• **WHAT IS EXPECTED**
From the entries below, tally how many lines contain "code" and report only that figure.
START SOURCE DATA
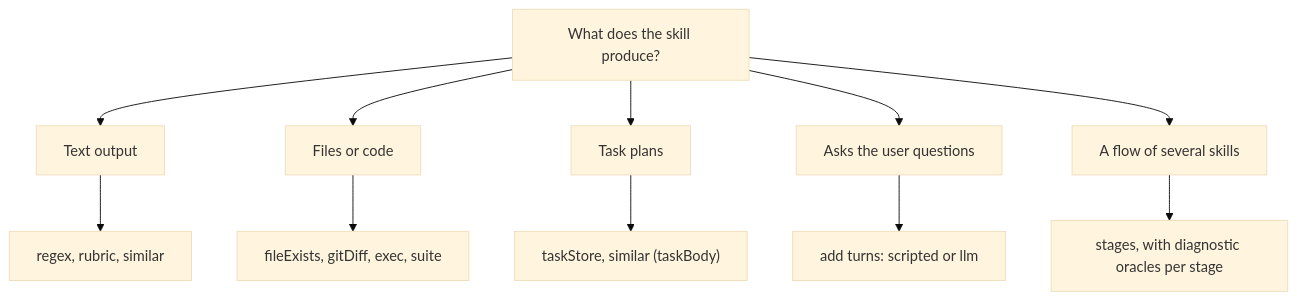
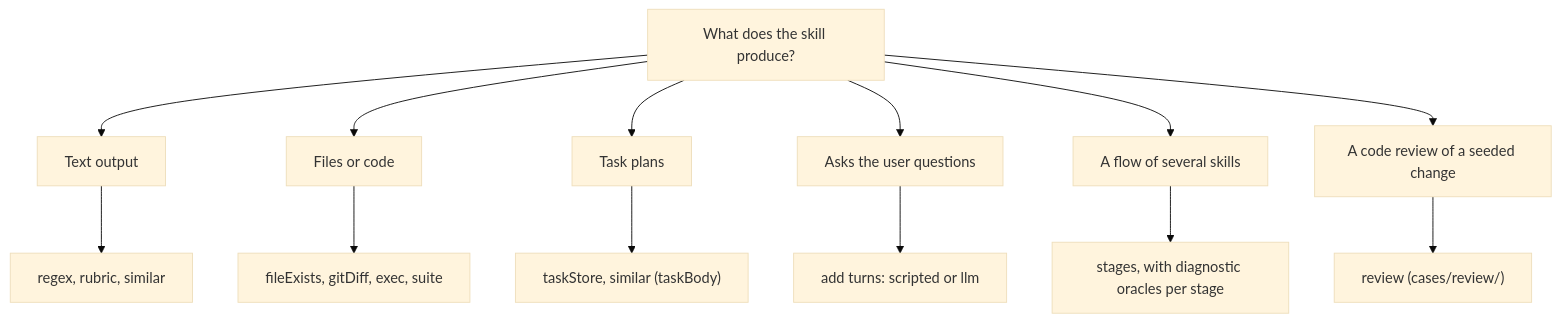
The fourth of 4 diagrams in ARCHITECTURE.md (rse/ase-eval), drawn with Mermaid (base theme) before and after one commit. The commit also changed 171 other files, not shown here.

````diff
--- a/ARCHITECTURE.md
+++ b/ARCHITECTURE.md
@@ -107,9 +107,10 @@
 ```mermaid
 flowchart TD
     Q["What does the skill produce?"]
     Q --> T["Text output"] --> T1["regex, rubric, similar"]
     Q --> F["Files or code"] --> F1["fileExists, gitDiff, exec, suite"]
     Q --> P["Task plans"] --> P1["taskStore, similar (taskBody)"]
     Q --> I["Asks the user questions"] --> I1["add turns: scripted or llm"]
     Q --> S["A flow of several skills"] --> S1["stages, with diagnostic oracles per stage"]
+    Q --> R["A code review of a seeded change"] --> R1["review (cases/review/)"]
 ```
````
END SOURCE DATA
• **WRITTEN RESPONSE**
2